Pointing Task Evaluation of Leap Motion Controller in 3D Virtual Environment
Performing tasks in virtual environments are to increasing extent becoming normal practice; such is possible due to the developments in graphic rendering systems and interaction techniques. Application areas from entertainment to medical industry benefit from gestural 3D interaction. With this in mind, we set out a study aiming to research the relevance of using determined 6DoF input devices in interacting with three-dimensional models in graphical interfaces. In this paper we present an evaluation of 3D pointing tasks using Leap Motion sensor to support 3D object manipulation. Three controlled experiments were performed in the study, exposing test subjects to pointing task evaluations and object deformation, measuring the time taken to perform mesh extrusion and object translation. Qualitative data was gathered using the System Usability Scale questionnaire. The data show a strong correlation between input device and performance time suggesting a dominance of the Leap Motion gestural interface over mouse interaction concerning single target three-dimensional pointing tasks. Multi-target tasks were performed better with mouse interaction due to issues of 3D input system accuracy. Performance time regarding shape deformation task demonstrated that mouse interaction outperformed 3D Input device.

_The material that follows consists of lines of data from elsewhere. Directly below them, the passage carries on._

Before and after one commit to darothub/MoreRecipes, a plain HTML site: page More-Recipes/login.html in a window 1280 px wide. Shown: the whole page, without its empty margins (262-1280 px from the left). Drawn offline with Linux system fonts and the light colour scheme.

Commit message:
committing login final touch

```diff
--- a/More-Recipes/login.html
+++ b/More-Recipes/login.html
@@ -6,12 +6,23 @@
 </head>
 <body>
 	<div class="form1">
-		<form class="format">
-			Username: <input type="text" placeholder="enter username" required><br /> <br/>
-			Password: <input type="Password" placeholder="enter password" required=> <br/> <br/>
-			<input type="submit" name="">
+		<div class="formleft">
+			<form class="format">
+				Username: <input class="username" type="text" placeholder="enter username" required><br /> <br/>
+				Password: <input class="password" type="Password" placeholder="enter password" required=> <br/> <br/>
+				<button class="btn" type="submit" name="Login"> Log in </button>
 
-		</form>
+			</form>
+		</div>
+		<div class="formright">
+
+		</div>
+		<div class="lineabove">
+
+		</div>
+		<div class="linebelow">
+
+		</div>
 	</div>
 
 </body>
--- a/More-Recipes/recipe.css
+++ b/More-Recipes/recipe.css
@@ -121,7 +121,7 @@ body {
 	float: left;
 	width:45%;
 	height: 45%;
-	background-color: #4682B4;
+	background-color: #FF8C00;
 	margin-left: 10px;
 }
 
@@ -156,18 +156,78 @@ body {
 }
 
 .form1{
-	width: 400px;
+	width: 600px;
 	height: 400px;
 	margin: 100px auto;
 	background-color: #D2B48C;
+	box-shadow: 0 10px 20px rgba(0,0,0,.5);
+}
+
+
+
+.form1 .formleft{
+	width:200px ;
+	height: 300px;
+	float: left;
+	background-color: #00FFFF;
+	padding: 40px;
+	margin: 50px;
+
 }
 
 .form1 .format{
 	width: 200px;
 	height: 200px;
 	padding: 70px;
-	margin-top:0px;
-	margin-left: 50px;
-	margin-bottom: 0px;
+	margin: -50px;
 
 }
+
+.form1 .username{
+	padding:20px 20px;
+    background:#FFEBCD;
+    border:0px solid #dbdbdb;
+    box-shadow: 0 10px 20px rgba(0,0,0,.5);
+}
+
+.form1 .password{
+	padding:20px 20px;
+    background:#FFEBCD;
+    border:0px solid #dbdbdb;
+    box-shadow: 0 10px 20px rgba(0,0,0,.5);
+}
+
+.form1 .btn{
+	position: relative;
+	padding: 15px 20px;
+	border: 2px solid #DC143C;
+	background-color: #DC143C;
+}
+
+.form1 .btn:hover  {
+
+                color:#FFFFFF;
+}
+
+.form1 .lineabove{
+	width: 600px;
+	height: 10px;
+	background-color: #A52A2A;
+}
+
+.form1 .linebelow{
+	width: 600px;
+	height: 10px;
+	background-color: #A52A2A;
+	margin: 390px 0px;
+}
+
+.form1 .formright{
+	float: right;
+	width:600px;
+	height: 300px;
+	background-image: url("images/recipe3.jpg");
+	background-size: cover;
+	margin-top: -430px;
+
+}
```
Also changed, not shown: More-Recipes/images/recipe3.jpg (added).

Joanna C. Coelho and Fons J. Verbeek, Pointing Task Evaluation of Leap Motion Controller in 3D Virtual Environment. In: Creating the Difference, Proceedings of the Chi Sparks 2014 Conference, pp 78-85 (2014).